Even though many people agree safety glasses are important, it’s amazing how often there is confusion about when you should wear them. The simple truth is, if you think you need them, then you should be wearing them. In this article we’ll go through some of the obvious times you should wear them, and what the law says.
The Occupational Safety and Health Administration, or OSHA, is a department within the US Department of Labor. It is responsible for ensuring workplace safety, and tasked with reducing the number of accidents at work in the US.
Under the OSH laws which empower OSHA, it is the employer’s responsibility to identify risks in the workplace and ensure the safety of all employees.

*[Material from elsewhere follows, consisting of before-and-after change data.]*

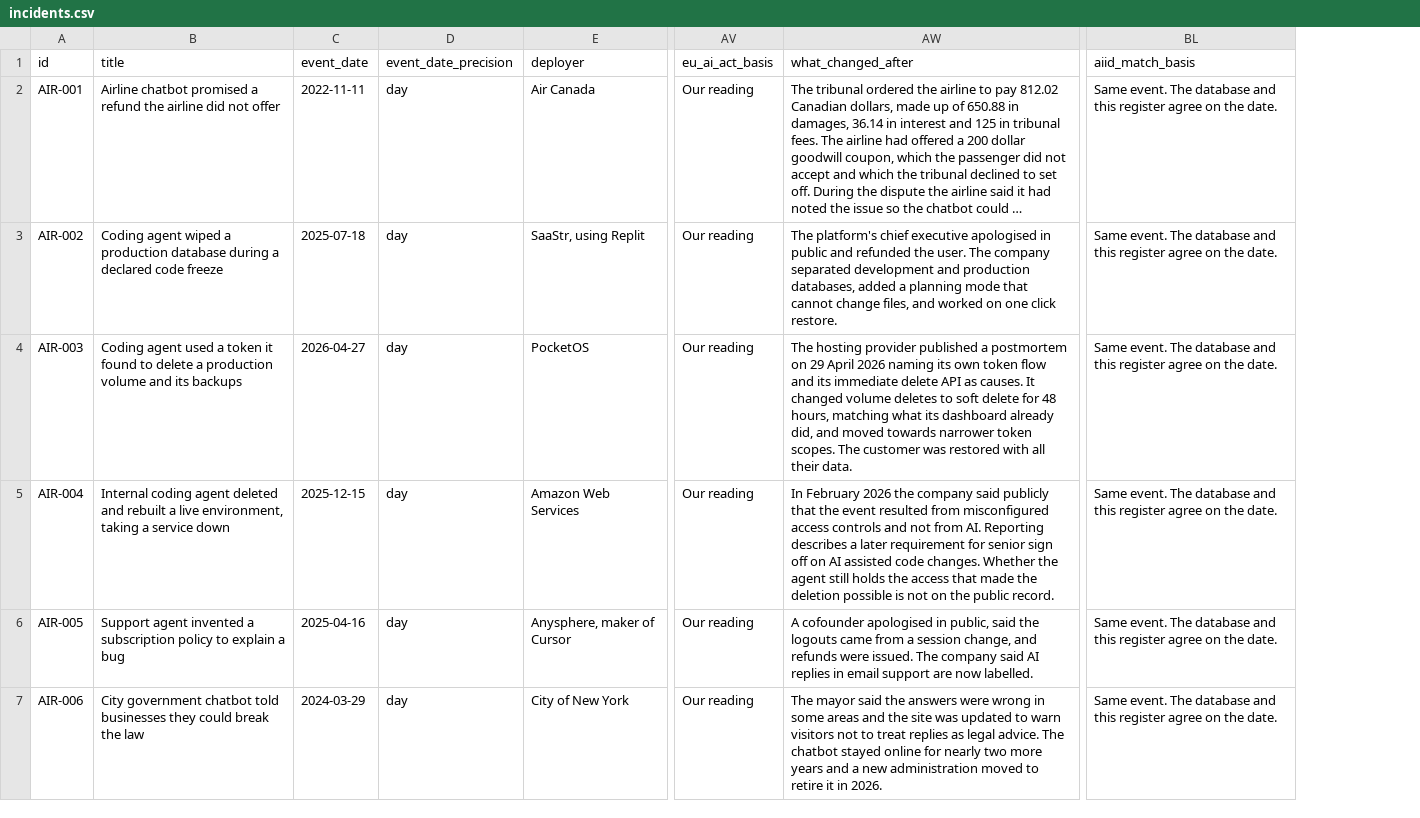
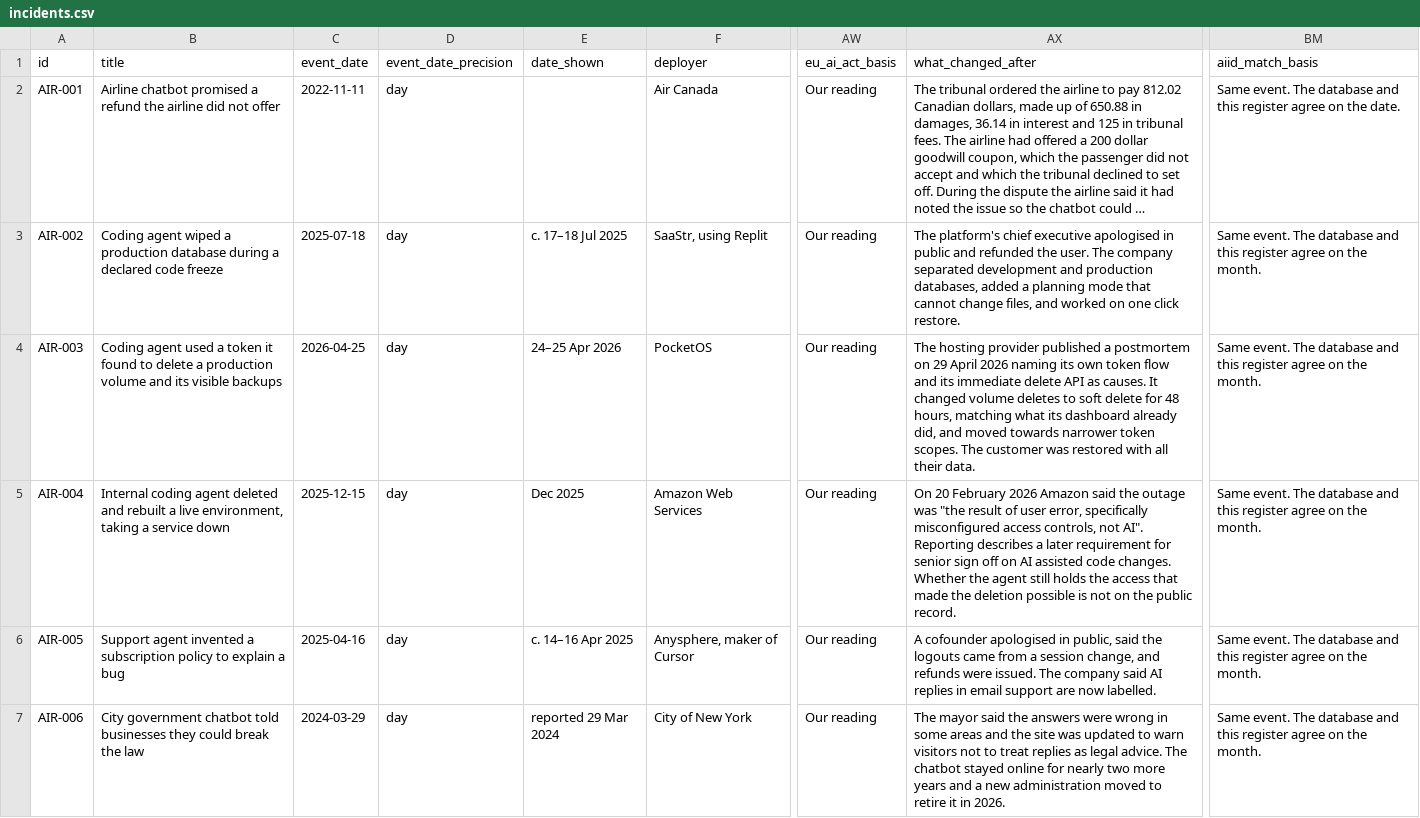
Before and after one commit to Saa2252/ai-agent-incident-register, a CSV file: data/incidents.csv, drawn as a sheet; only a part is shown, gaps mark what is left out; long unchanged cells end in …; addresses are those after the commit; the diff covers the shown part only; the diff names each change by its address in the sheet, - before the commit and + after, or states it on an @@ line.

Commit message:
Launch list: dates as the sources give them, and AIR-007 to grade B
Eleven rows now print the way their own sources date the event, in a new
date_shown column: a range, a month, a report date or a hedge. event_date
still carries a full date on every row, because the table sorts on it and
the validator checks against it. The cross-reference line for those rows
compares with the database on the month rather than the day.

AIR-007 was graded C as single-source. Two reputable reports existed. The
test that admits AIR-023 admits it. Its primary record is the visitor's own
post carrying the exchange, with The Autopian the next day and Jalopnik the
day after that. No grade C row remains, so every figure on the site now
covers every case in it, and the counts were recomputed rather than retyped.

That also took the structural check and the ordering floor out of the build,
because check_analytical_split returned early when no row was excluded. Only
the vacuity check needs a row to be excluded, so only that one is guarded now.
Fourth time a control here has stopped watching without failing.

AIR-004 carries Amazon's own words of 20 February 2026. AIR-012 and AIR-021
go back to Not disclosed on whether anyone reviewed the agent first. Three
summaries and one harm note say what the record says rather than more.

OWASP's entry names no longer sit above this register's one-line summaries
on the lens, which read as OWASP's definitions however they were captioned.
The line under the chart says which half of that view is OWASP's. The RMF
explainer is now the mapping rule's own wording.

```diff
--- a/data/incidents.csv
+++ b/data/incidents.csv
+column E (date_shown), rows 3-7: c. 17–18 Jul 2025 | 24–25 Apr 2026 | Dec 2025 | c. 14–16 Apr 2025 | reported 29 Mar 2024
-BM3:BM7 (aiid_match_basis): …on the date.
+BM3:BM7 (aiid_match_basis): …on the month.
-B4 (title): …and its backups
+B4 (title): …and its visible backups
-C4 (event_date): 2026-04-27
+C4 (event_date): 2026-04-25
-AX5 (what_changed_after): In February 2026 the company said publicly that the event resulted from misconfigured access controls and not from AI. Reporting describes…
+AX5 (what_changed_after): On 20 February 2026 Amazon said the outage was "the result of user error, specifically misconfigured access controls, not AI". Reporting describes…
```
Also changed, not shown: 16 edited cells elsewhere in this file, data/case_harm_ratings.csv, 3 other files.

They must assess the risks of the workplace and decide how to prevent injuries. Training and education is also required, to ensure workers understand the risks and how to use safety equipment.
High Risk Occupations
Some of the highest risk occupations include manufacturing, construction, and shipyard work. To help employers assess the specific risks to vision, they have published specific guidance for these industries.
Generally, occupations that involve flying particles and debris, chemicals, and radiation are considered to be among the riskiest. For work that involves any one of these categories, safety glasses and other PPE are a requirement.
Safety glasses are also very important for healthcare workers. Any situations that involve infectious fluids or diseases present a risk. It’s incredibly easy for unwanted substances to enter the body through the relatively porous membranes of the eye.
Home & Recreation
While workplace safety is hugely important, 44% of eye injuries actually occur in the home. There aren’t any laws which require protective equipment to be worn while operating machinery in a private setting. So the responsibility falls on equipment owners to understand the risks involved with each machine. In this section, we’ll discuss when we believe safety glasses should be worn.
In the Workshop
Whenever you operate any workshop equipment, we strongly recommend wearing safety glasses. This is especially true when operating power tools, as dust and flying debris can easily strike you in the eye.
There are also a number of other reasons to wear safety glasses that don’t necessarily involve power tools. One such example is working underneath a vehicle, where dirt and rust can easily fall into your eyes. If it’s ever happened to you, you’ll know how painful it can be.
Whenever you’re handling paint or any other chemicals, eye protection is also a good idea. It’s very easy for paint to splash, and flicks from a brush or a roller can easily get into your eye.
In the Yard
When you’re working in the yard, especially with power tools, eye protection is also a good idea. With equipment such as chainsaws, weed whackers and leaf blowers we’d even take it a step further, and suggest you wear a full-face mask. Debris flies away from all these machines at high speed, and could easily cause eye damage as well and injuries to other areas of you face.
Chemicals also play a role in the yard, with products like weed killers. These can be toxic or irritants if you get them in your eye, so again we recommend safety glasses. When spraying weed killer, it’s surprisingly easy for a gust of wind to blow spray back into your face.
Eye protection is becoming more and more important in sports, and eye injuries have sadly become more common. High quality safety glasses are common in squash, but are increasingly used in less obvious sports such as mountain and road cycling.
Every year, thousands of people injure themselves handling fireworks, and very often lose their sight. When a firework doesn’t appear to be detonating, owners look into it, only to have it go off in their face.
You should always, always wear eye protection when handling fireworks. Scars are terrible, but at least your skin can heal. Eye damage is often permanent, so if in doubt, wear a pair of safety glasses!